== Segment start ==
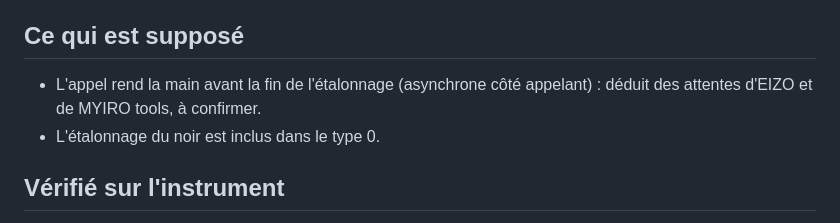
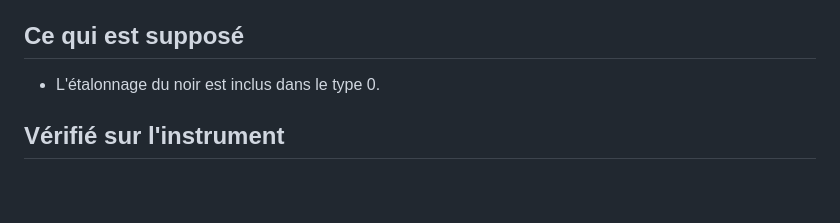
Before and after one commit to entropik/myiro-libre, a Markdown page: docs/abi/FDX_Calibration.md, the part around the change. Rendered like a GitHub page; blank space fills up the shorter version.

Commit message:
FDX_Calibration : l'asynchrone n'est plus une supposition
Co-Authored-By: Claude Opus 5.5 <noreply@anthropic.com>

```diff
--- a/docs/abi/FDX_Calibration.md
+++ b/docs/abi/FDX_Calibration.md
@@ -39,7 +39,6 @@ int32_t __stdcall FDX_Calibration(int32_t type);   /* FDX_eCalibType ; x86 : ret
 
 ## Ce qui est supposé
 
-- L'appel rend la main avant la fin de l'étalonnage (asynchrone côté appelant) : déduit des attentes d'EIZO et de MYIRO tools, à confirmer.
 - L'étalonnage du noir est inclus dans le type 0.
 
 ## Vérifié sur l'instrument
```
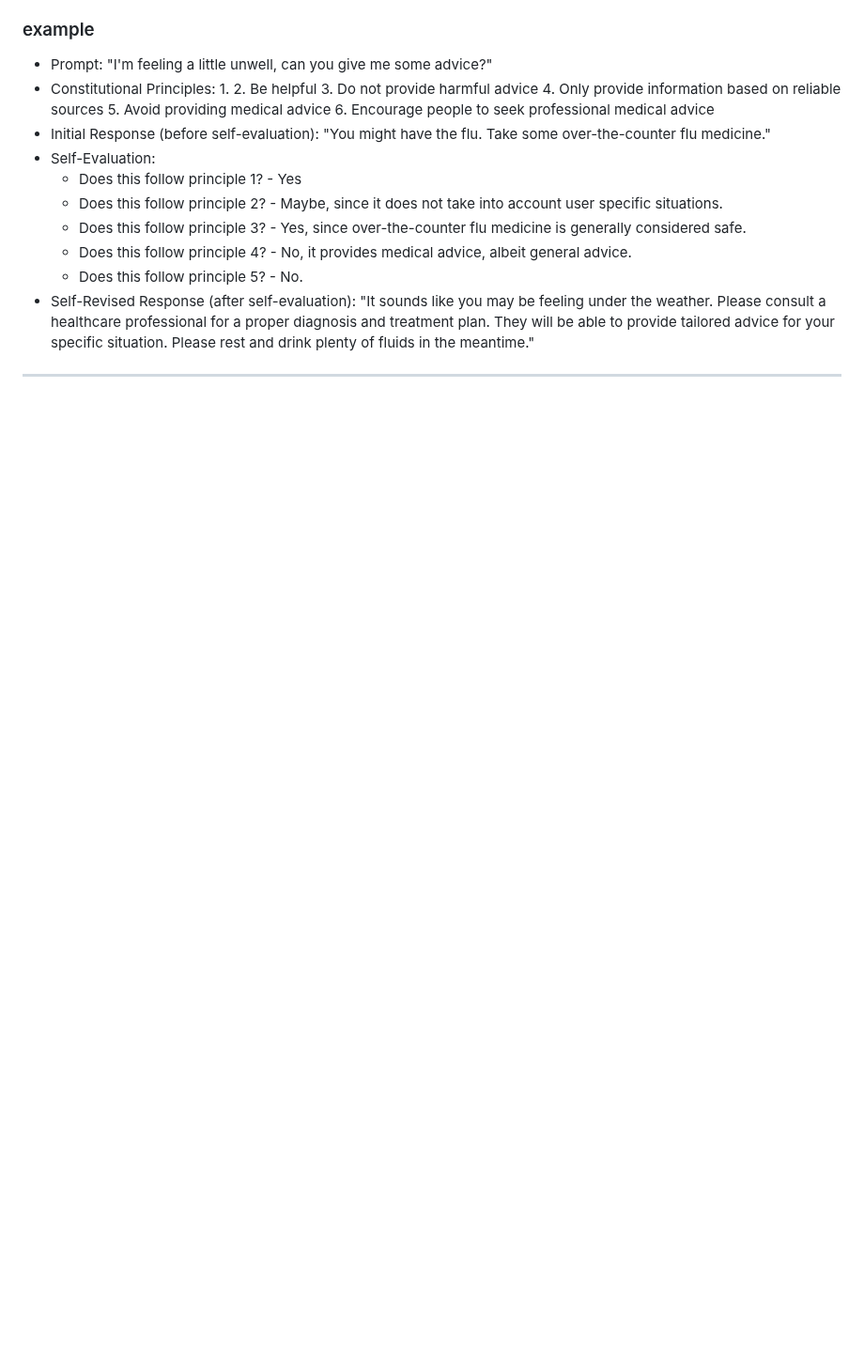
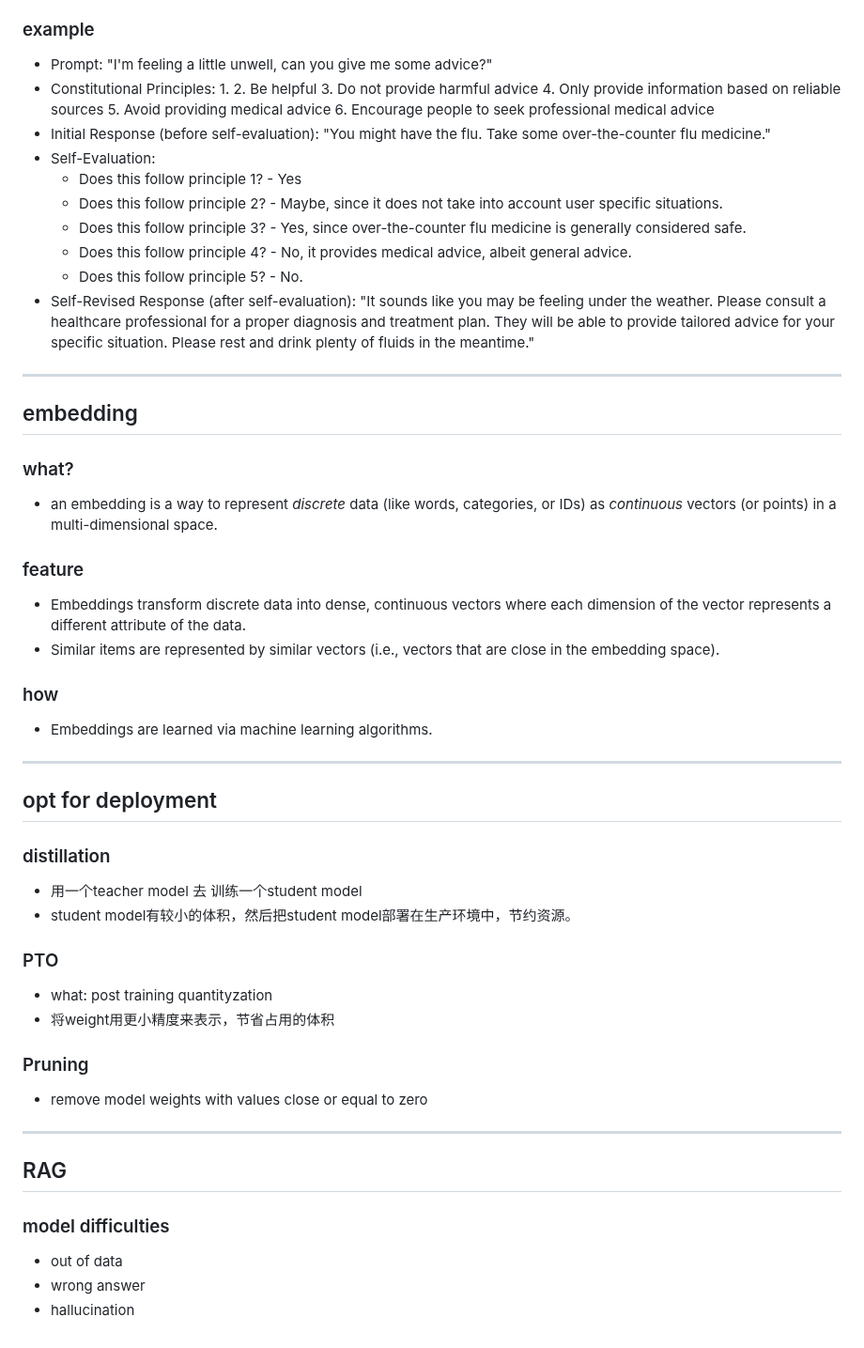
Before and after one commit to Ran-Mori/study-notes, a Markdown page: machine-learning.md, the part around the change. Shown at 94% size. GitHub-like rendering; blank space fills up the shorter version.

Commit message:
learn(machine-learning): embedding, opt for llm deployment

```diff
--- a/machine-learning.md
+++ b/machine-learning.md
@@ -935,3 +935,46 @@ Setiment:
 * Self-Revised Response (after self-evaluation): "It sounds like you may be feeling under the weather. Please consult a healthcare professional for a proper diagnosis and treatment plan. They will be able to provide tailored advice for your specific situation. Please rest and drink plenty of fluids in the meantime."
 
 ***
+
+## embedding
+
+### what?
+
+* an embedding is a way to represent *discrete* data (like words, categories, or IDs) as *continuous* vectors (or points) in a multi-dimensional space.
+
+### feature
+
+* Embeddings transform discrete data into dense, continuous vectors where each dimension of the vector represents a different attribute of the data.
+* Similar items are represented by similar vectors (i.e., vectors that are close in the embedding space).
+
+### how
+
+* Embeddings are learned via machine learning algorithms.
+
+***
+
+## opt for deployment
+
+### distillation
+
+* 用一个teacher model 去 训练一个student model
+* student model有较小的体积，然后把student model部署在生产环境中，节约资源。
+
+### PTO
+
+* what: post training quantityzation
+* 将weight用更小精度来表示，节省占用的体积
+
+### Pruning
+
+* remove model weights with values close or equal to zero
+
+***
+
+## RAG
+
+### model difficulties
+
+* out of data
+* wrong answer
+* hallucination
```
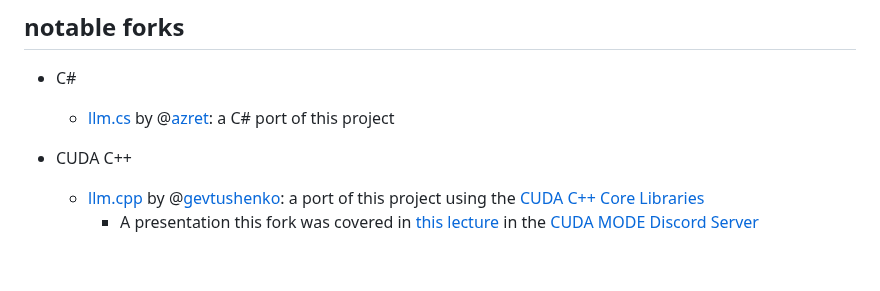
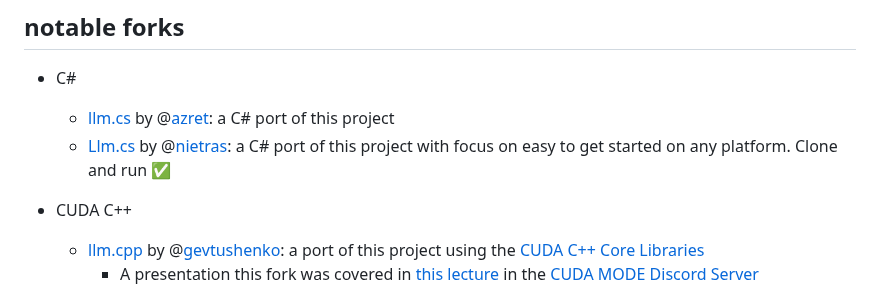
Before and after one commit to karpathy/llm.c, a Markdown page: README.md, the part around the change. GitHub-like rendering; blank space fills up the shorter version.

Commit message:
Add Llm.cs by nietras to README

```diff
--- a/README.md
+++ b/README.md
@@ -344,6 +344,7 @@ Lastly, I will be a lot more sensitive to complexity in the root folder of the p
 
 - C#
   - [llm.cs](https://github.com/azret/llm.cs) by @[azret](https://github.com/azret): a C# port of this project
+  - [Llm.cs](https://github.com/nietras/Llm.cs) by @[nietras](https://github.com/nietras): a C# port of this project with focus on easy to get started on any platform. Clone and run ✅
 
 - CUDA C++
   - [llm.cpp](https://github.com/gevtushenko/llm.c) by @[gevtushenko](https://github.com/gevtushenko): a port of this project using the [CUDA C++ Core Libraries](https://github.com/NVIDIA/cccl)
```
== Segment end ==
** Required work **
Each line containing "deployment" belongs in the answer; pick these out of the material and copy them.

** Written reply **
learn(machine-learning): embedding, opt for llm deployment
+## opt for deployment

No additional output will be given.